Food safety is an ongoing priority – Campylobacter foodborne illness was halved between 2006 and 2012.
Today, 700 MPI-approved verifiers check that food businesses are following food safety rules. Over 2.4 million food tests are carried out each year to check food safety measures are working.
Early forestry involved Māori supplying logs in exchange for tools, guns, and other goods – the timber went to growing Australian colonies. From 1840 the export trade became more established and, a decade later, timber made up a third of New Zealand's exports.
European settlement increased local demand for timber – from 1870 to 1920 almost all timber milled was used in New Zealand.
By the 1890s the Department of Crown Lands began planting introduced species to meet future timber needs. Demand grew and the Government struggled to manage it.
From the 1940s picture archives
In 1919 the Government established the State Forest Service to sustainably manage timber harvests on Crown land.
Large areas of pine trees were planted during the Great Depression and – along with other Crown forests – were managed by the Forest Service.
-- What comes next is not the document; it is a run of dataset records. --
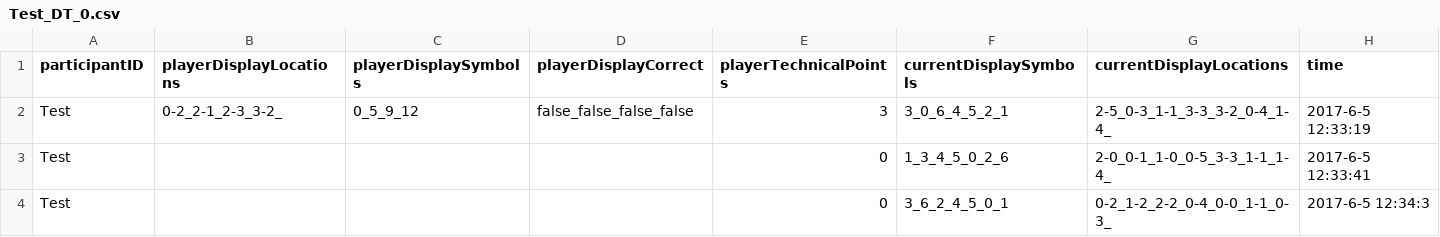
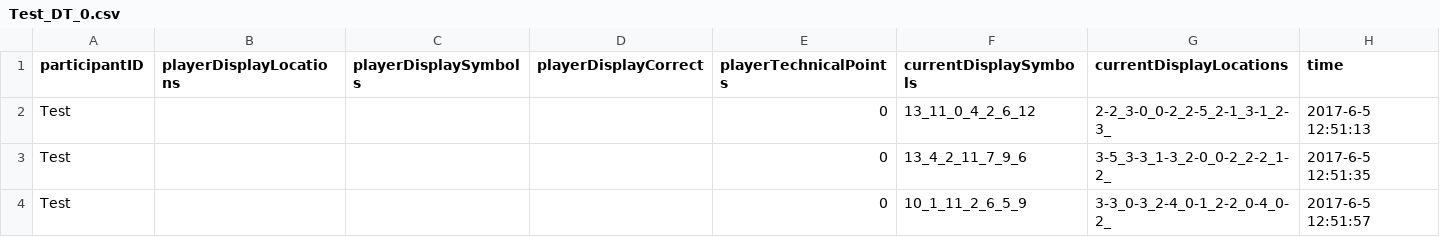
Before and after one commit to seannyD/StoryTransmission, a CSV file: private/StoryTransmission/distractionTask/Test_DT_0.csv, drawn as a sheet.

```diff
--- a/private/StoryTransmission/distractionTask/Test_DT_0.csv
+++ b/private/StoryTransmission/distractionTask/Test_DT_0.csv
@@ -1,4 +1,4 @@
 participantID,playerDisplayLocations,playerDisplaySymbols,playerDisplayCorrect,playerTechnicalPoints,currentDisplaySymbols,currentDisplayLocations,time
-Test,0-2_2-1_2-3_3-2_,0_5_9_12,false_false_false_false,3,3_0_6_4_5_2_1,2-5_0-3_1-1_3-3_3-2_0-4_1-4_,2017-6-5 12:33:19
-Test,,,,0,1_3_4_5_0_2_6,2-0_0-1_1-0_0-5_3-3_1-1_1-4_,2017-6-5 12:33:41
-Test,,,,0,3_6_2_4_5_0_1,0-2_1-2_2-2_0-4_0-0_1-1_0-3_,2017-6-5 12:34:3
+Test,,,,0,13_11_0_4_2_6_12,2-2_3-0_0-2_2-5_2-1_3-1_2-3_,2017-6-5 12:51:13
+Test,,,,0,13_4_2_11_7_9_6,3-5_3-3_1-3_2-0_0-2_2-2_1-2_,2017-6-5 12:51:35
+Test,,,,0,10_1_11_2_6_5_9,3-3_0-3_2-4_0-1_2-2_0-4_0-2_,2017-6-5 12:51:57
```
Also changed, not shown: 2 other files.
Most of this timber was exported.
The Forest Service was dismantled in 1987, and since 1990 the Crown has been selling or handing back its planted forest land.
In the 1990s the Government increased support for conversion of pasture to forestry to help control erosion.
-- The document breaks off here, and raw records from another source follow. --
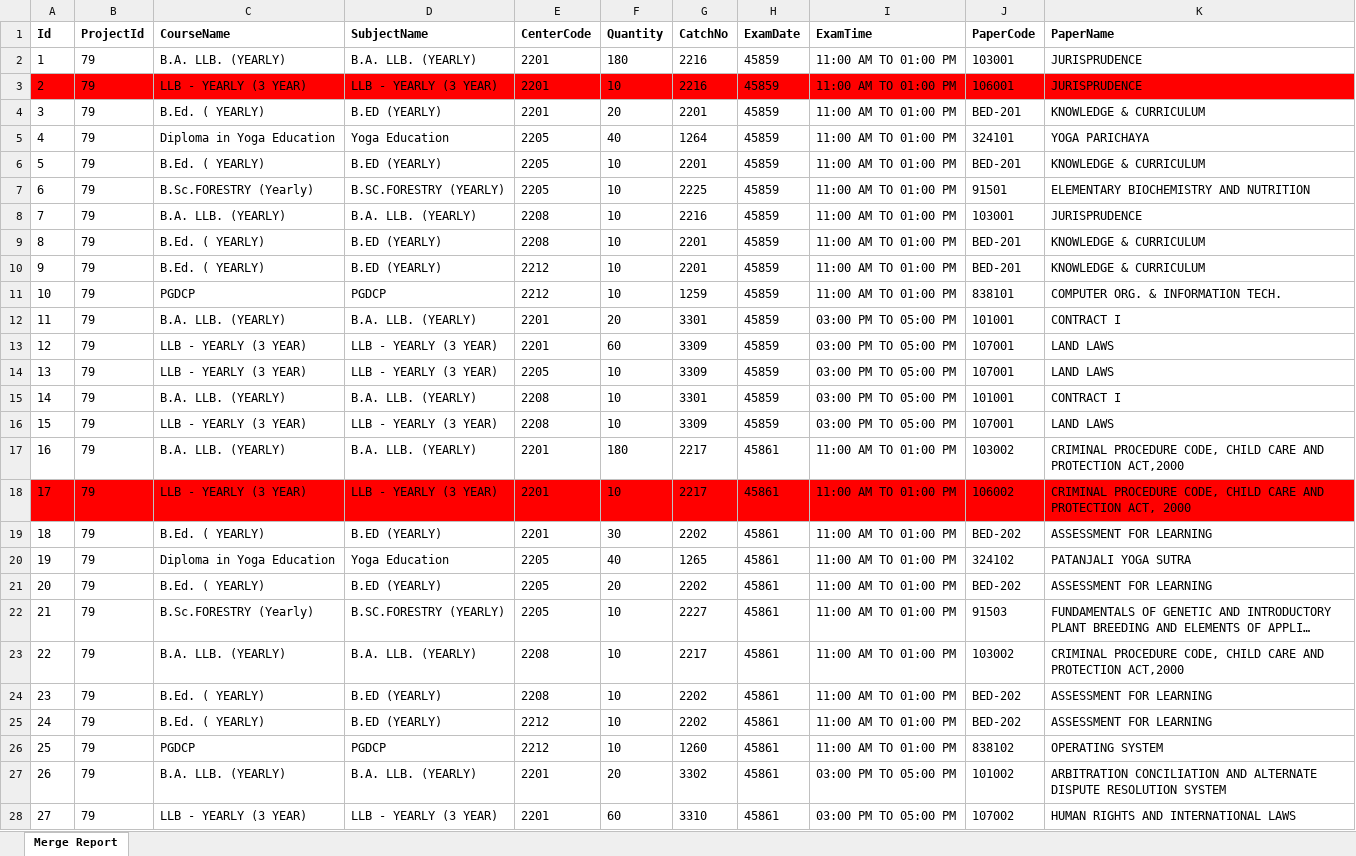
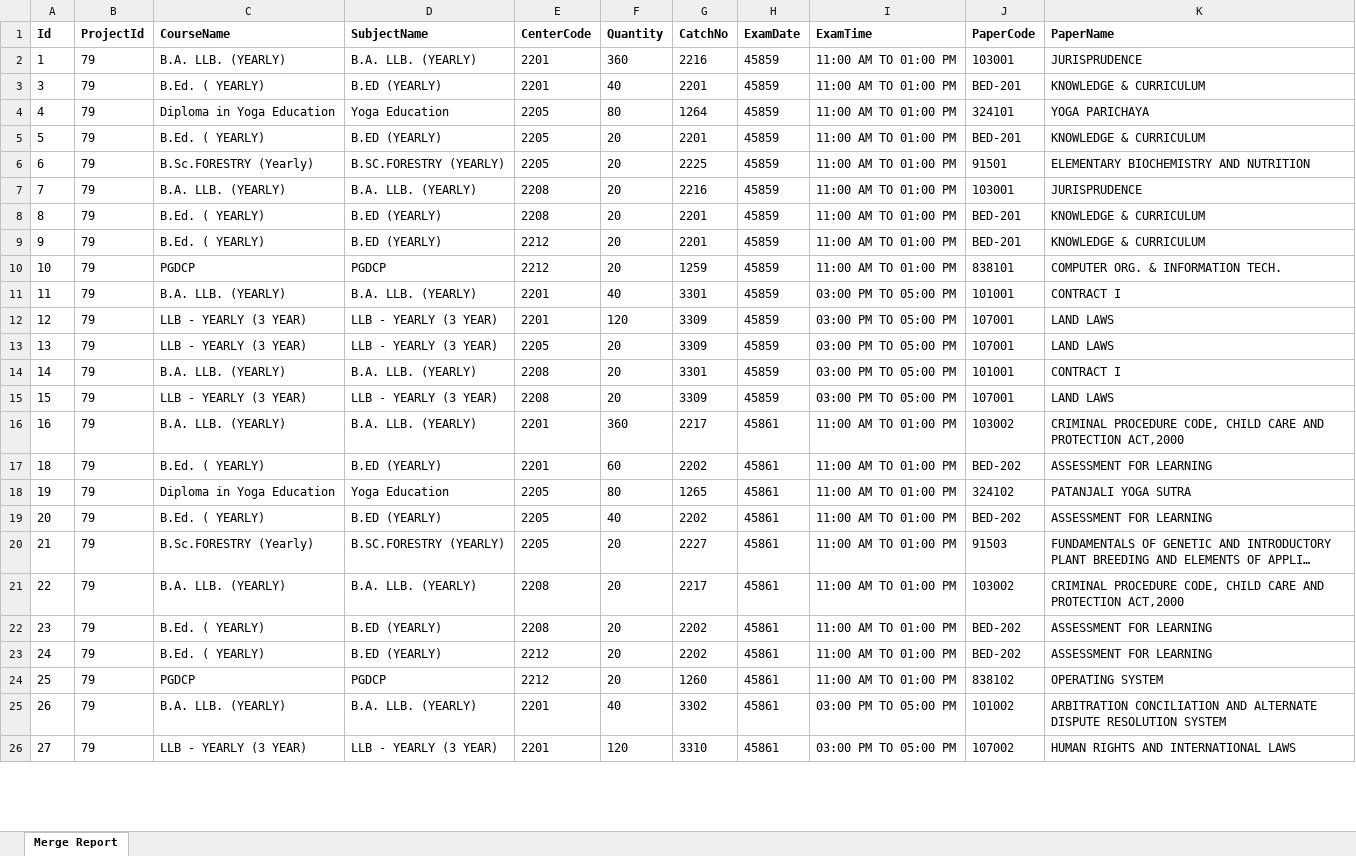
Before and after one commit to madhavitrip/ToolsAPI, an Excel workbook: wwwroot/reports/DuplicateTool 79.xlsx, sheet Merge Report, drawn as a sheet; only a part is shown; long unchanged cells end in …; values as stored, in another font and other column widths than the file's, no borders; removed rows and columns are numbered as before the commit, all else as after; the diff covers the shown part only; the diff names each change by its address in the sheet, - before the commit and + after, or states it on an @@ line.

```diff
--- a/wwwroot/reports/DuplicateTool 79.xlsx (sheet Merge Report)
+++ b/wwwroot/reports/DuplicateTool 79.xlsx (sheet Merge Report)
-F2 (Quantity): 180
+F2 (Quantity): 360
-row 3: 2 | 79 | LLB - YEARLY (3 YEAR) | LLB - YEARLY (3 YEAR) | 2201 | 10 | 2216 | 45859 | 11:00 AM TO 01:00 PM | 106001 | JURISPRUDENCE
-F3 (Quantity): 20
+F3 (Quantity): 40
-F4 (Quantity): 40
+F4 (Quantity): 80
-F5:F10 (Quantity): 10
+F5:F10 (Quantity): 20
-F11 (Quantity): 20
+F11 (Quantity): 40
-F12 (Quantity): 60
+F12 (Quantity): 120
-F13:F15 (Quantity): 10
+F13:F15 (Quantity): 20
-F16 (Quantity): 180
+F16 (Quantity): 360
-row 18: 17 | 79 | LLB - YEARLY (3 YEAR) | LLB - YEARLY (3 YEAR) | 2201 | 10 | 2217 | 45861 | 11:00 AM TO 01:00 PM | 106002 | CRIMINAL PROCEDURE CODE, CHILD CARE AND PROTECTION ACT, 2000
-F17 (Quantity): 30
+F17 (Quantity): 60
-F18 (Quantity): 40
+F18 (Quantity): 80
-F19 (Quantity): 20
+F19 (Quantity): 40
-F20:F24 (Quantity): 10
+F20:F24 (Quantity): 20
-F25 (Quantity): 20
+F25 (Quantity): 40
-F26 (Quantity): 60
+F26 (Quantity): 120
```
Also changed, not shown: 6 removed rows and 66 edited cells elsewhere in this sheet, 2 other files.
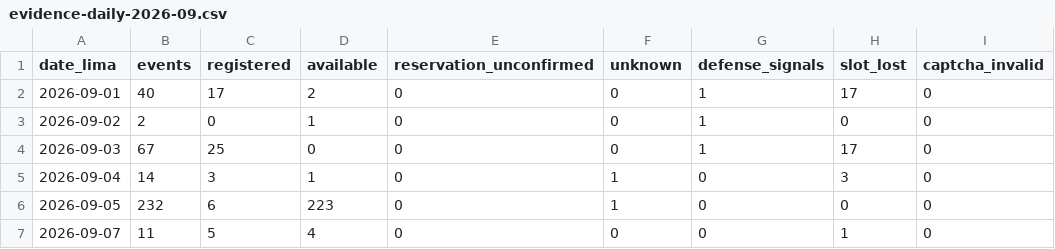
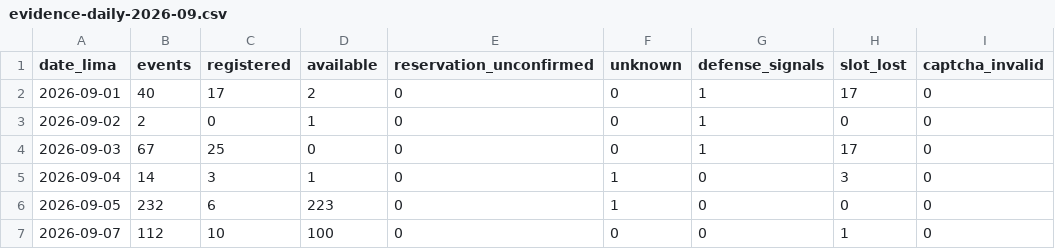
Before and after one commit to carlosdelacruzj/bot-citas-lunas-polarizadas, a CSV file: reports/evidence/daily/evidence-daily-2026-09.csv, drawn as a sheet.

Commit message:
docs(evidence): preserve September 7 end-of-day snapshot

```diff
--- a/reports/evidence/daily/evidence-daily-2026-09.csv
+++ b/reports/evidence/daily/evidence-daily-2026-09.csv
@@ -6,2 +6,2 @@ date_lima,events,registered,available,reservation_unconfirmed,unknown,defense_si
 2026-09-05,232,6,223,0,1,0,0,0
-2026-09-07,11,5,4,0,0,0,1,0
+2026-09-07,112,10,100,0,0,0,1,0
```
Also changed, not shown: 3 other files.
Today, New Zealand forests cover 31% of the country and provide nearly $5.5 billion in exports. They are an important part of our Emissions Trading Scheme.
Pest and disease control (biosecurity)
Many plants and animals that were introduced to New Zealand thrived as there were few natural pests or diseases.
By the 1860s intensified cropping resulted in a plague of insects.
Farmers introduced starlings, sparrows, and finches to control the insects. Their populations exploded too, damaging crops in the wheat boom of the 1870s.
Rabbits were also out of control in parts of New Zealand.
Letter from Department of Agriculture rabbit inspector to a farmer, around 1900:
"I was down your road last week and seen a Hell of a lot of rabbits in them mine tailings behind your house … the neighbours tell me that you was down the pub and that you was drunk for four days last Christmas and you haven’t done a dam thing about them rabbits since last time I stirred you up… NOW THEREFORE TAKE NOTICE that me being an inspector under the said act hereto require you to forthwith commence rabbit destruction work immediately in default of which you’ll go to Gaol which will probably be a bloody good thing as far as your concerned."
The Government brought in the Animals Importation Prohibition Act (1876) to stop import of any animals that might cause farmers problems. In 1896 the Orchard and Garden Pests Act allowed inspection of imported fruit and plant material for pests and diseases at the border.
By the 1900s most of New Zealand was affected by the spread of phylloxera (an aphid) and codling moth.
In 1903 another Orchard and Garden Pests Act allowed the Government to inspect local fruit and contain any major outbreaks of disease.
A boom in air travel after World War II created new challenges for our quarantine and border authorities.
In 2017 the Government announced Biosecurity 2025 to guide our biosecurity system into the future. One of its aims is to establish a biosecurity team of 4.7 million – where every New Zealander helps to protect our country from pest and diseases.
Find out more
White collars and gumboots: a history of the Ministry of Agriculture and Fisheries, 1892–1992
Who to contact
If you have questions, email email@example.com